Arm is suing Qualcomm and Nuvia, a startup that acquired the chipmaker in 2021, alleging that the companies violated the licenses they have to use Arm’s processor designs and architecture (through Reuters). Arm’s argument is that the licenses it gave Nuvia before it was acquired are not valid now that it is under new ownership. If Arm wins the lawsuit, Qualcomm could be forced to destroy all the work it’s done with the specific licenses in question — a significant blow to its ambitions to create desktop and server chips using Nuvia’s technology.
Qualcomm hasn’t been quiet about its goals, or the role the Nuvia acquisition plays in them. Earlier this year, Cristiano Amon, the CEO, told: The edge“As soon as I was named CEO, I took over a company called Nuvia because we wanted to have the best CPU team on the market.” He said that “you can expect Qualcomm to strive to take the leadership position in performance. We will have to execute it. Our first product should be put to the test next year. In 2023 it will go commercial. We are there publicly and people will be able to measure it.”
According to Arm’s complaint, which you can read in full below, in 2019 it licensed Nuvia to both use its “off-the-shelf” processor designs, and to build its own designs using Arm’s architecture. Arm also gave the startup “substantial, critical, and individualized support” for its work developing server-grade processors. Arm earns its money from licensing fees, as well as royalties from products sold with its technology, such as Nvida’s computing devices with Arm chips, or the MacBooks and iPhones that use Apple Silicon (Nuvia was founded by engineers who previously worked on the A-series chips in iPhones and iPads).

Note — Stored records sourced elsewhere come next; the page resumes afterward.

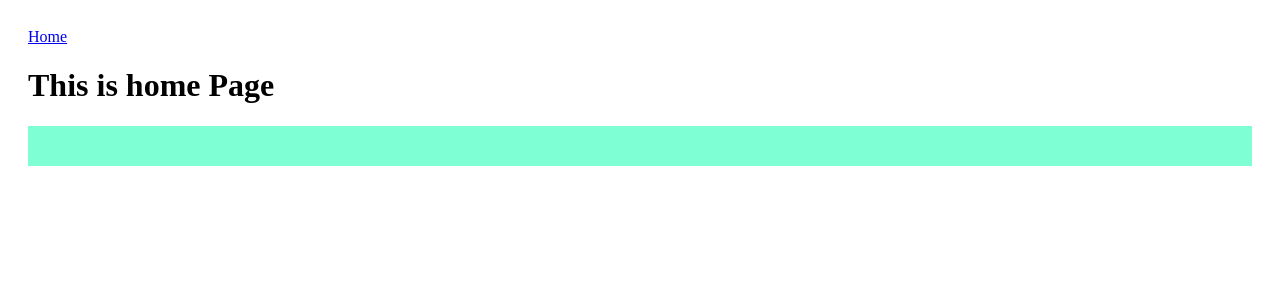
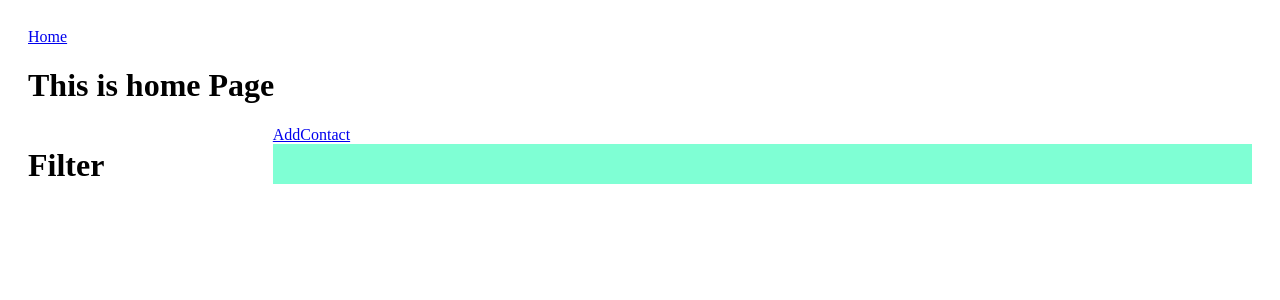
Before and after one commit to VaibhavSiroha/DjangoContactsApp, a Django app: page / in a window 1280 px wide. Shown: the top 300 px of the page. Run offline with Django 5.2, Linux system fonts and the light colour scheme; data that the repository does not hold is empty.

Commit message:
Add contact management features and update templates
- Implemented routes for adding and filtering contacts
- Updated views to render new templates for adding and filtering contacts
- Created new templates for adding contacts, filtering, and displaying contact lists
- Enhanced home page layout to include links and improved structure
- Adjusted CSS styles for better visual presentation

```diff
--- /dev/null
+++ b/ContactsApp/main/templates/main/add-contact.html
@@ -0,0 +1,5 @@
+{% extends 'main.html' %} {% block content %}
+<h1>Add contact</h1>
+<form action="" method="POST"></form>
+
+{% endblock content %}
--- a/ContactsApp/templates/home.html
+++ b/ContactsApp/main/templates/main/contacts-list.html
@@ -1,6 +1,3 @@
-{% extends 'main.html' %} {% block content %}
-<h1>This is home Page</h1>
-
 <div class="container">
   {% for contact in Contacts %}
   <div class="card">
@@ -12,5 +9,3 @@
   </div>
   {% endfor %}
 </div>
-
-{% endblock content %}
--- /dev/null
+++ b/ContactsApp/main/templates/main/filter.html
@@ -0,0 +1 @@
+<h1>Filter</h1>
--- /dev/null
+++ b/ContactsApp/main/templates/main/home.html
@@ -0,0 +1,10 @@
+{% extends 'main.html' %} {% block content %}
+<h1>This is home Page</h1>
+<div class="home-container">
+  <div>{% include 'main/filter.html' %}</div>
+  <div>
+    <a href="{% url 'addcontact' %}">AddContact</a>
+    {% include 'main/contacts-list.html' %}
+  </div>
+</div>
+{% endblock content %}
--- a/ContactsApp/main/urls.py
+++ b/ContactsApp/main/urls.py
@@ -4,5 +4,7 @@ from . import views
 urlpatterns = [
     path('',views.home,name='home'),
     path('contact/',views.contact,name='contact'),
+    path('addcontact/',views.AddContact,name='addcontact'),
+    path('Filter/',views.Filter,name='filter'),
 
 ]
--- a/ContactsApp/main/views.py
+++ b/ContactsApp/main/views.py
@@ -4,12 +4,20 @@ from .models import Contact
 def home(request):
     Contacts = Contact.objects.all()
     context={'Contacts':Contacts}
-    return render(request,'home.html',context)
+    return render(request,'main/home.html',context)
 
 def contact(request):
-    return render(request,'contact.html')
+    return render(request,'main/contact.html')
 
 def ContactBar(request):
     Contacts = Contact.objects.all()
     context={'Contacts':Contacts}
     return render(request,context)
+
+def AddContact(request):
+    context={}
+    return render(request,'main/add-contact.html',context)
+
+def Filter(request):
+    context={}
+    return render(request,'main/filter.html',context)
--- a/ContactsApp/static/css/styles.css
+++ b/ContactsApp/static/css/styles.css
@@ -13,7 +13,7 @@ body {
 .card {
   width: 180px;
   height: 160px;
-  border: 4px solid black;
+  border: 2px solid black;
   padding: 10px;
   box-sizing: border-box;
   background-color: azure;
@@ -22,3 +22,7 @@ body {
   font-family: Arial, sans-serif;
   font-size: 14px;
 }
+.home-container {
+  display: grid;
+  grid-template-columns: 1fr 4fr;
+}
```
Also changed, not shown: ContactsApp/main/templates/main/contact.html (renamed from ContactsApp/templates/contact.html).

The problems apparently started when Qualcomm bought Nuvia for $1.4 billion. According to the complaint, Arm told Qualcomm it couldn’t use Nuvia’s licenses without Arm’s approval after the company indicated it planned to use the startup’s technology in several products. Arm’s lawyers claim it spent “more than a year” negotiating an agreement for Qualcomm’s use of Nuvia’s licenses.
Those efforts were apparently unsuccessful — Arm says it ended licenses in February 2022 and told Qualcomm it couldn’t use designs made with it. However, the company suspects that Qualcomm has continued to design chips with the licenses and plans to sell them.
In a statement to The edgeQualcomm’s general counsel Ann Chaplin said that “Arm has no right, contractual or otherwise, to attempt to interfere with Qualcomm’s or NUVIA’s innovations.” She continued, “Arm’s complaint ignores the fact that Qualcomm has broad, established licensing rights for its custom-designed CPUs, and we’re confident those rights will be upheld.”
There are reports that Qualcomm has purchased server processors from companies like Amazon. While the company has its own Arm licenses that aren’t tied to Nuvia (it built laptop chips before it took over), Bloomberg noticed earlier this month that the company is specifically “seeking customers for a product resulting from the purchase of chip startup Nuvia last year.”
Here is the full complaint filed by Arm: